Steven Ericson is an instructor at the University of Alabama and grew up near Atlanta. But he remembers always turning on the TV on Sundays for the Steelers game.
Steelers fans and bars in other parts of the country may not be unique to Pittsburgh’s team, but there are some reasons that no matter where you go, you’ll likely find a place where you can wear black and gold and not miss kickoff.
Ericson, who is based in Alabama’s Department of Geography, studies how cultures are impacted by geography and specializes in urban areas and sports. He told The Incline that he doesn’t know of an accurate count of Steelers’ bars across the country, or world for that matter, but there has been some academic research on the topic (more on that later). A quick Google search shows multiple sites dedicated to finding Steelers bars outside of Pittsburgh, with names including Planet Steelers, Steelers Addicts and Steelers Bars.
You could go the Famous Three Kings Pub in England, or Garden Bar in Thailand. Or, if you *have* to be in New England this weekend, there’s always Eli’s on Whitney in Hamden, CT.
So why can you cheer on the Steelers with other fans seemingly anywhere you go? There are several reasons, Ericson said.
First up: Tradition
That research that Ericson pointed to starts with the story of James Henry Smith, a 55-year-old man in San Diego, who died of prostate cancer in July 2005. (The journal article by Jon Kraszewski was published in May 2008 in the Journal of Sport & Social Issues.)
Smith grew up in Pittsburgh, but spent most of his adult life in San Diego. And he was a dedicated Steelers fan. So much so, that for his funeral, he was dressed in Steelers gear, and friends and family watched a Steelers video.
“People grow up with the sports fandom they have and very rarely do people give that up,” Ericson said.
As Pittsburgh’s population decreased in the 1970s and 1980s, Steelers fans found new homes in other cities.
Neil Conner, an assistant professor at Delta State University who also studies geography and sports, agreed. The geographic region where Steelers fans are from — spanning from Western Pennsylvania to Southeastern Ohio, Appalachia to Western New York — has seen an exodus of people, Conner told The Incline in an email. Teams from areas with similar emigration also have fan bases across the country — think: Buffalo Bills, Cleveland Browns and Detroit Lions — even if they don’t have the winning record that the Steelers have.
Being a Steelers fan was something people could take with them and pass down to their kids, said Ericson, a Steelers fan who grew up around Atlanta as the son of parents from the Pittsburgh-area.
If you think about connections to home, one big example is food, but that can be the toughest thing to get if you’re far away, Ericson said. So watching the Steelers creates that connection.
Speaking of watching the game …
Before TV expanded into what’s available now, fans could only watch the local team or the winning team, Ericson said. But now, TV packages allow fans to either watch all NFL games from home or to go to bars showing all the games.
And fans like to win, so it was easy to become a Steelers fan when they were winning Super Bowls, Ericson said.
“Nothing breeds fans across the country more than a winner,” Conner agreed.

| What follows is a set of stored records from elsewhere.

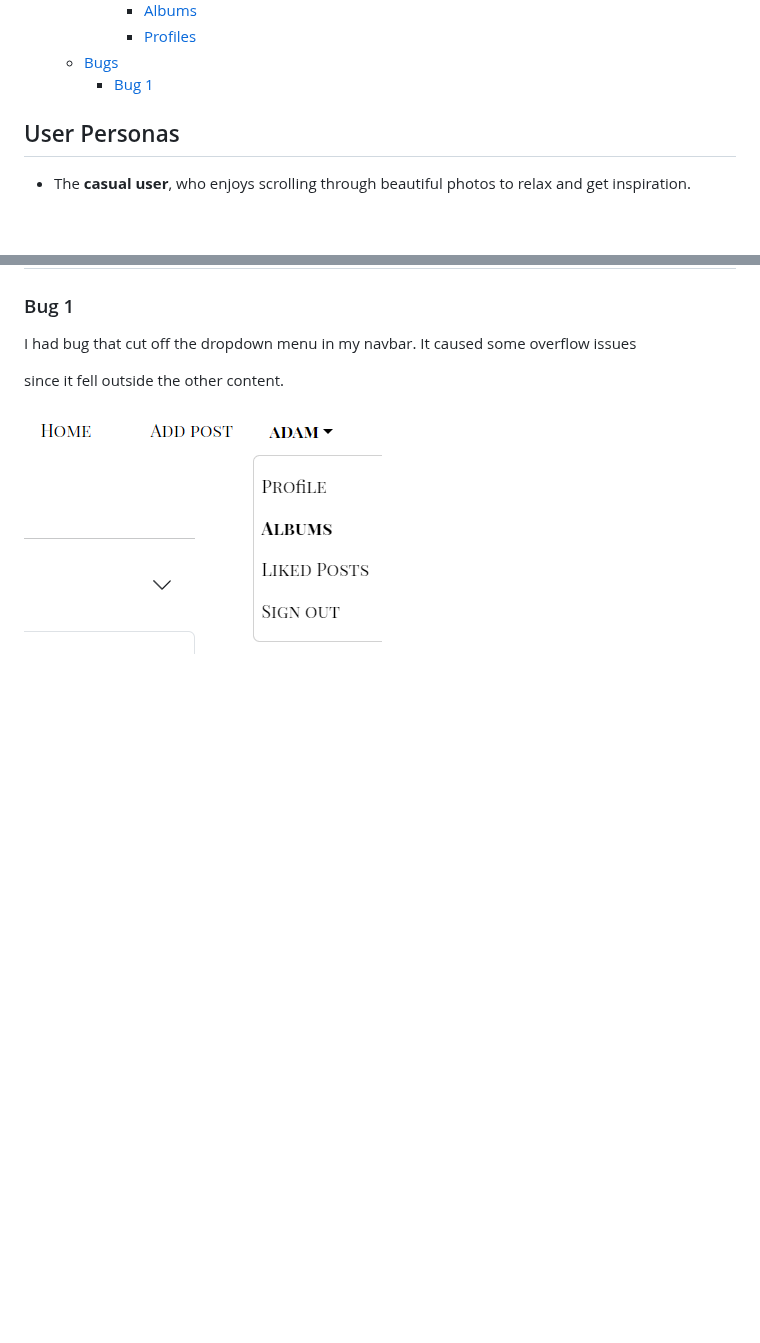
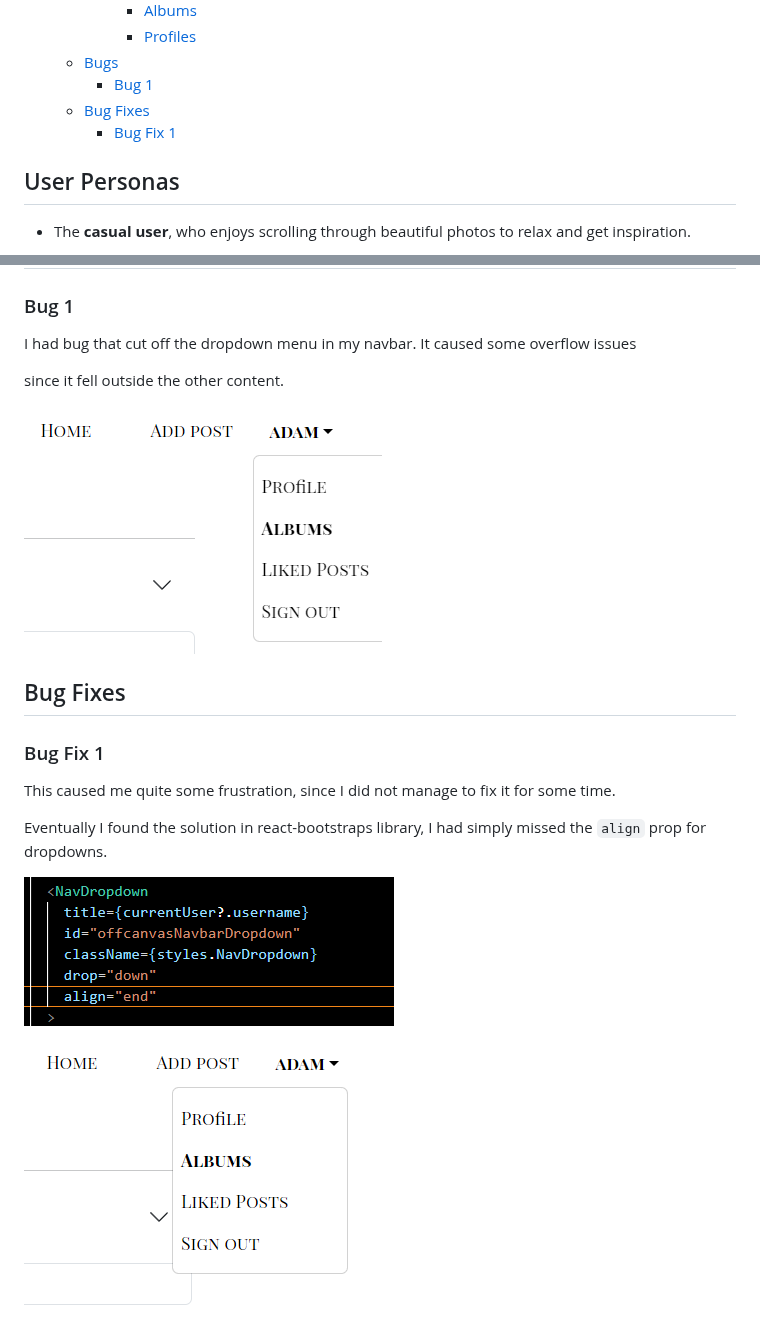
Before and after one commit to hogbergmarkus/snaps, a Markdown page: README.md, 2 parts joined by grey strips. Rendered like a GitHub page; pictures changed too: documentation/screenshots/bug_fix_1_code.png (added), documentation/screenshots/bug_fix_1_website.png (added); blank space fills up the shorter version.

Commit message:
Add bug fix to README

```diff
--- a/README.md
+++ b/README.md
@@ -85,6 +85,8 @@ by adding posts to your private albums so you can easily find your favorite post
       - [Profiles](#profiles-1)
   - [Bugs](#bugs)
     - [Bug 1](#bug-1)
+  - [Bug Fixes](#bug-fixes)
+    - [Bug Fix 1](#bug-fix-1)
 
 ## User Personas
 
@@ -1116,3 +1118,15 @@ I had bug that cut off the dropdown menu in my navbar. It caused some overflow i
 since it fell outside the other content.
 
 ![Bug 1](documentation/screenshots/bug_1.png)
+
+## Bug Fixes
+
+### Bug Fix 1
+
+This caused me quite some frustration, since I did not manage to fix it for some time.
+
+Eventually I found the solution in react-bootstraps library, I had simply missed the `align` prop for dropdowns.
+
+![Bug fix 1 code](documentation/screenshots/bug_fix_1_code.png)
+
+![Bug fix 1 website](documentation/screenshots/bug_fix_1_website.png)
```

And, yes, there is something special about watching the game at a bar with other fans. In his 2008 paper, Kraszewski wrote that, doing the math, the price to have all the NFL games at home was similar to the price spent on food and drinks if fans watched the game at the bar every week. But, fans seemed to pick the latter option “less out of their inability to afford Direct TV (sic) and more out of their desire to find a diasporic community.”
Sports = home
Sports alliances are one of the few interests that people externalize, Ericson said. People wear clothing for their team, but not so much for their other interests, like a favorite opera, he said. Even with universities, it’s more common to see someone with a T-shirt for the school’s sports team than their area of study.
When fans see other fans in gear for the same team, it creates a common interest, allowing them to talk about the team and its players, but also to talk about the town, he said. Regardless of age or income, people can relate to each other when they talk about their favorite players and team history.
In his research, Kraszewski pointed out that the only way he could tell the difference in the income of fans at a Steelers bar in Fort Worth was by their shoes, jackets and cars. Otherwise, he wrote, it was difficult to tell, because they all wore similar Steelers gear.
Sports — regardless of the team — is a great unifier, Ericson said.